As I mentioned earlier this year, I spend a lot of time working in Python these days. More and more, my work seems to be about performing geospatial tasks with the minimal amount of geospatial dependencies possible.

My most recent work has been generating contours from a set of sampled elevation points. I’ve done this countless times in various GIS environments. I last wrote about such a task over a decade ago but I’ve had to revisit it inside Esri and open-source environments several times. This is a meat-and-potatoes geospatial task.

Most recently, I’ve been looking at rehosting some logic into a cloud environment that would have minimal access to traditional geospatial tools, with the contour generation logic being a key piece to migrate. The core process is fairly straightforward – create a triangulated irregular network (TIN) using a Delaunay triangulation of an array of three-dimensional coordinates read from a delimited text file. Using the TIN, interpolated elevation points are created, with contour lines created from the interpolated points at a desired interval.

The process described above is all math, no geography and is accomplished in Python using the numpy, scipy, and matplotlib libraries. The input data is captured in a known planar coordinate system and the code currently outputs to GeoJSON, so shapely is introduced at the end of the process to perform necessary transformations and write out the data. Here is a display of the TIN and contours along with the original points.

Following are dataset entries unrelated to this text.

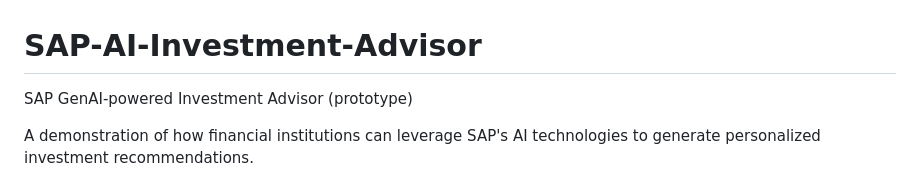
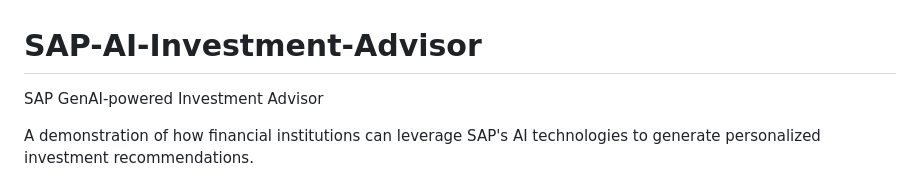
Before and after one commit to AxelSuffrin/SAP-AI-Investment-Advisor, a Markdown page: README.md, the part around the change. Rendered like a GitHub page.

```diff
--- a/README.md
+++ b/README.md
@@ -1,5 +1,5 @@
 # SAP-AI-Investment-Advisor
-SAP GenAI-powered Investment Advisor (prototype)
+SAP GenAI-powered Investment Advisor
 
 A demonstration of how financial institutions can leverage SAP's AI technologies to generate personalized investment recommendations.
 
```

I am certain that I am guilty of having over-relied on geospatial libraries that simply encapsulated math for the sake of expediency rather than fully decomposing implementations of tasks to use only the computational components necessary for a needed purpose. GIS tends to be heavy. Unnecessary GIS is an impediment to performance and scale.

The quest to do more with less is one of the things that originally led me to open-source geospatial tools. The idea that I could use well-segmented libraries in my applications and access advanced capabilities without artificial bundling for licensing purposes was attractive to me then.

That quest has evolved into one in which I seek to use just enough geospatial to get the job done and no more. (It’s worth noting that requirements vary and that “just enough” could be quite a lot in some cases.) This most recent task was a good fit with that ongoing goal. 

I’ll probably tidy up the code in the near future and share it in a gist as an addendum to this post but, in truth, it doesn’t really break any new ground. The methods are fairly standard and readily searchable. But that’s the point – looking behind the button or under the hood of the DLL can reveal that the geospatial parts of a problem are less than the cumbersome whole with which we are often presented.